Professor slams digital efforts of 'website-obsessed' government
Data, platforms, agility, users... buzzwords
A professor of digital governance has slammed Whitehall's IT 'transformation' efforts to date, blaming an obsession with websites for obstructing any real digitally-enabled revamps.
Vishanth Weerakkody, who works at Brunel University, said: "Digital technology undoubtedly has huge potential to contribute to the functions of government and public administration, but so far the building of information portals and putting transactions on government websites have not realised the great expectations for it in terms of 'transforming government'."
In his paper,Digital Government: overcoming the systemic failure of transformation [pdf], he writes that real change needs to come about via government policy, rather than being the medium through which citizens interact with government.
"Before the internet no one would have set out to transform government and public administration by redesigning forms and guidance pamphlets. They would do that to make life easier for people, and save time in administration, but that's all: they wouldn't expect to alter anything else."
He said the university's research shows that the expectations for digital technology applied to government and public administration have not been realised "by a very large margin".
He said: "This especially applies to the notion of 'transformation' — something that sounds important but no one seems clear exactly what it means."
The Register has previously critiqued the Cabinet Office's own cost saving claims specifically with regards to digital transformation.
Weerakkody acknowledged that "many good things have happened" but there have now been two or three phases of "trying to 'make government digital' over the last 20 years — mostly reinventing the previous programmes with new labels."
Consequently, it has "not really taken us beyond information provision and a few online transactions."
He added: "Indeed, there have been no new ideas for over a decade and what we see now is just an assortment of propositions about technology, data, platforms, agility, users and so on that don’t really connect into the practicality of what governments and public bodies actually do in the real world."
Weerakkdody is not the first government IT watcher to observe that many digital transformation efforts over the last 20 years have effectively reinvented and rediscovered the same things.
Jerry Fishenden, a technologist and the author of Digitizing Government, has compiled links to more than 80 digital government initiatives documents over that period.
Weerakkdody concluded: "After extensive study of both the real world and academic research, we have concluded that even the latest efforts are, in the words of Russell Ackoff, just 'doing the wrong thing righter' and therefore 'making things wronger'."
However, for many reformers there is still a strong case for overhauling government IT - not least because of the expensive and ineffective practices associated with huge system integrators.
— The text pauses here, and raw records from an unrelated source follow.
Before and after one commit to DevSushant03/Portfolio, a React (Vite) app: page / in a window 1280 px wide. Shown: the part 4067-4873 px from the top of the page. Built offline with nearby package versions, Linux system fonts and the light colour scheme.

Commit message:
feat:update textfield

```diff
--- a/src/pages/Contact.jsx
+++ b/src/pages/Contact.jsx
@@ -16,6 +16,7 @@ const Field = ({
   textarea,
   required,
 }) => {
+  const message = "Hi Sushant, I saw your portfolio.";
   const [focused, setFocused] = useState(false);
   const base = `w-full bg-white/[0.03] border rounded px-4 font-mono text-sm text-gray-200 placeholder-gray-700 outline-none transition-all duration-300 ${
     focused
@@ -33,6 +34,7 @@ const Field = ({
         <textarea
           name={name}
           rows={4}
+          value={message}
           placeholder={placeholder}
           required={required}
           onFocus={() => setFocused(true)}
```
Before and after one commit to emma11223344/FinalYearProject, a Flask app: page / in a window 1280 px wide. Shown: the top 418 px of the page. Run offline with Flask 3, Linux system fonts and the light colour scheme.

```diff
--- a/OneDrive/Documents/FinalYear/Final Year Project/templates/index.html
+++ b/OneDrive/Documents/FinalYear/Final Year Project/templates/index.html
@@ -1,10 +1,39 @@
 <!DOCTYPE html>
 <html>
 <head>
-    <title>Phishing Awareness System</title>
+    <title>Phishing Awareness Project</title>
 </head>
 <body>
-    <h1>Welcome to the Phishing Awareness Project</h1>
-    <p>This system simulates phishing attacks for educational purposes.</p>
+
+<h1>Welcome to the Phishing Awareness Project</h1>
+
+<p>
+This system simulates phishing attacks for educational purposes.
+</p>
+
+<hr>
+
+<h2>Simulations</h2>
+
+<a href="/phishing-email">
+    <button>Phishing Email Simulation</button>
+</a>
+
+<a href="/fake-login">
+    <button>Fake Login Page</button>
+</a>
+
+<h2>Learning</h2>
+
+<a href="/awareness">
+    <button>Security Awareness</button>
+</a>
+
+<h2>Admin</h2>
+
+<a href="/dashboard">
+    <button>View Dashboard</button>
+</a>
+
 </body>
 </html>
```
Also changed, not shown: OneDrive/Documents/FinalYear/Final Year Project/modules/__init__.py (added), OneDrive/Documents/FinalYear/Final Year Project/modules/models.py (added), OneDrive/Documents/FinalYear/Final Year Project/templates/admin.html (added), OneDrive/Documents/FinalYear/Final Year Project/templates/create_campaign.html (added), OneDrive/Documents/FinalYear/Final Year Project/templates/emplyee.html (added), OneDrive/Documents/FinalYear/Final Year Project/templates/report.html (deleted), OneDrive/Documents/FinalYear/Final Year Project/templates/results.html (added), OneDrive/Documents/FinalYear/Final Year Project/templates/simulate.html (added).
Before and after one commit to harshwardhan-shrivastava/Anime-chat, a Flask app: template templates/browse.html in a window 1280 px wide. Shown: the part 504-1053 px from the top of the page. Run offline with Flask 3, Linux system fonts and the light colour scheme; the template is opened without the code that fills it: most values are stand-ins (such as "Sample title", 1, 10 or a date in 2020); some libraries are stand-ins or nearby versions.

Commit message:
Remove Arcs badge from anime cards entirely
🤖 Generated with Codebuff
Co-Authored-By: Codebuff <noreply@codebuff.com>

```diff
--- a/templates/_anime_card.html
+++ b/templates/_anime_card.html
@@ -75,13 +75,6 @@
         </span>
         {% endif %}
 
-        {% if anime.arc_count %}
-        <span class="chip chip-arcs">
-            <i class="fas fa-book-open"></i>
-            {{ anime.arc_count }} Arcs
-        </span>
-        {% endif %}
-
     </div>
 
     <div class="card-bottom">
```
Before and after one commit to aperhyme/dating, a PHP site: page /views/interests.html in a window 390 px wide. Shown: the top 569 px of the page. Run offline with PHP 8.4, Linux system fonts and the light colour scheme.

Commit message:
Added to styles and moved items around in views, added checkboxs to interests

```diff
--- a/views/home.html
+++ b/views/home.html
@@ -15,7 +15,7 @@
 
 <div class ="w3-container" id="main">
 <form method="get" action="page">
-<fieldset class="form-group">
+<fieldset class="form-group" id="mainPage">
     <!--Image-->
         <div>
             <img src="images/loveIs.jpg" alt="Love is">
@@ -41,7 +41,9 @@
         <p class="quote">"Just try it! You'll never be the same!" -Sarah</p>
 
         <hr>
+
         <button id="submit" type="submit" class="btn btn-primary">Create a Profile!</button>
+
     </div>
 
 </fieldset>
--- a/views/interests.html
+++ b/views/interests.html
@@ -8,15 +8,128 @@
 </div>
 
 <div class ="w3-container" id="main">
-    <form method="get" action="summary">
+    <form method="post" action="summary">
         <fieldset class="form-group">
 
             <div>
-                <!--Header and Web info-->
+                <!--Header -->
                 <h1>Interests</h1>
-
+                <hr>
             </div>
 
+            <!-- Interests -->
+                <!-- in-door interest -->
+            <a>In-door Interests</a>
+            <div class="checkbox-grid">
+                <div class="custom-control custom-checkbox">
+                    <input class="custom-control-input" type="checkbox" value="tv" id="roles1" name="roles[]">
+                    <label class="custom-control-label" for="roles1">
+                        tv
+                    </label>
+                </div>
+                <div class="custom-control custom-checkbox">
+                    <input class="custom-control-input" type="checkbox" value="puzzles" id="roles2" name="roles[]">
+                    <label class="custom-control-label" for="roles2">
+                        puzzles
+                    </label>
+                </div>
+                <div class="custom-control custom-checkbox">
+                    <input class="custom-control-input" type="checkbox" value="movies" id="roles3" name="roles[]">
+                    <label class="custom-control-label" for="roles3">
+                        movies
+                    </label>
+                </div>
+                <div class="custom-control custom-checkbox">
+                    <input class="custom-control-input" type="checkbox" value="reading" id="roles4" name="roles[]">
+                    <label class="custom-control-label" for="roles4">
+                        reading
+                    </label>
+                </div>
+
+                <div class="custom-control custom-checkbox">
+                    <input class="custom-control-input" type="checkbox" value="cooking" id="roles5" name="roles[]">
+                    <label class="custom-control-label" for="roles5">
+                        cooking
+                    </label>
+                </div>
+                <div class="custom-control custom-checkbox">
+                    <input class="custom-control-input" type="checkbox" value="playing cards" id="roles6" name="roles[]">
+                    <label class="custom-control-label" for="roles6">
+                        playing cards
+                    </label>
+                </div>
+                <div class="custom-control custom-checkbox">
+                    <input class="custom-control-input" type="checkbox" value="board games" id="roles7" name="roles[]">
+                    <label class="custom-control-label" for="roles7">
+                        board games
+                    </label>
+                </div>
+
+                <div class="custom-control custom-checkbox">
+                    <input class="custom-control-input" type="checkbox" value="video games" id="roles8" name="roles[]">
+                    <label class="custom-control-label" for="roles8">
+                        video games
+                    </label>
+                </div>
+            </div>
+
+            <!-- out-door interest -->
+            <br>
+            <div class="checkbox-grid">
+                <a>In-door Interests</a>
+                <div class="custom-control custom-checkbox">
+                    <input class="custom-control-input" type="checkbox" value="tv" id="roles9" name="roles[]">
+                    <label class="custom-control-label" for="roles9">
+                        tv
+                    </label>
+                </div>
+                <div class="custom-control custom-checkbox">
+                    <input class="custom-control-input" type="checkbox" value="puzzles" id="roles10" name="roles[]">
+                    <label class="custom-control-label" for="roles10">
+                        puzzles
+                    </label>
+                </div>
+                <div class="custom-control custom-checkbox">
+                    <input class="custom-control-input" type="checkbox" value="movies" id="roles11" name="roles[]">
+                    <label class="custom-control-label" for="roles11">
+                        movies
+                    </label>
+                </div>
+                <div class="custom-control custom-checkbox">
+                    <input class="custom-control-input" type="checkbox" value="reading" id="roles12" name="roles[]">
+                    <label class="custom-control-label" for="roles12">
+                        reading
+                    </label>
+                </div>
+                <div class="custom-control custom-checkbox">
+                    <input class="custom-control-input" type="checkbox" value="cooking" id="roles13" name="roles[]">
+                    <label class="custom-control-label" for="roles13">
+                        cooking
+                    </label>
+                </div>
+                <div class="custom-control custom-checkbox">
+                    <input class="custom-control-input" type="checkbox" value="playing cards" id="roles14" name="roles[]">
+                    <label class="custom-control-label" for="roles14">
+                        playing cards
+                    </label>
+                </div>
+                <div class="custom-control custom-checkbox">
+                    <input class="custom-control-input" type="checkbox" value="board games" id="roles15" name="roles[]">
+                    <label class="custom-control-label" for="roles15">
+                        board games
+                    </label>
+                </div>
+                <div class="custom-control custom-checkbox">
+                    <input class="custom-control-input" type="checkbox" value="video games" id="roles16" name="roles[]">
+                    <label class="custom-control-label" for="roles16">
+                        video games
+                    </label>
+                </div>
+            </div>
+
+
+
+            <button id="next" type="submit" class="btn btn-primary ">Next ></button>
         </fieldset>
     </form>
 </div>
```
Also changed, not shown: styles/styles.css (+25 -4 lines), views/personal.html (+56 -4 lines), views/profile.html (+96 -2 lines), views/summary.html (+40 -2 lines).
Last year the Government Digital Service was awarded £450m to transform Whitehall. But what the strategy is for tackling clunky legacy IT and costly contracts remains unclear. ®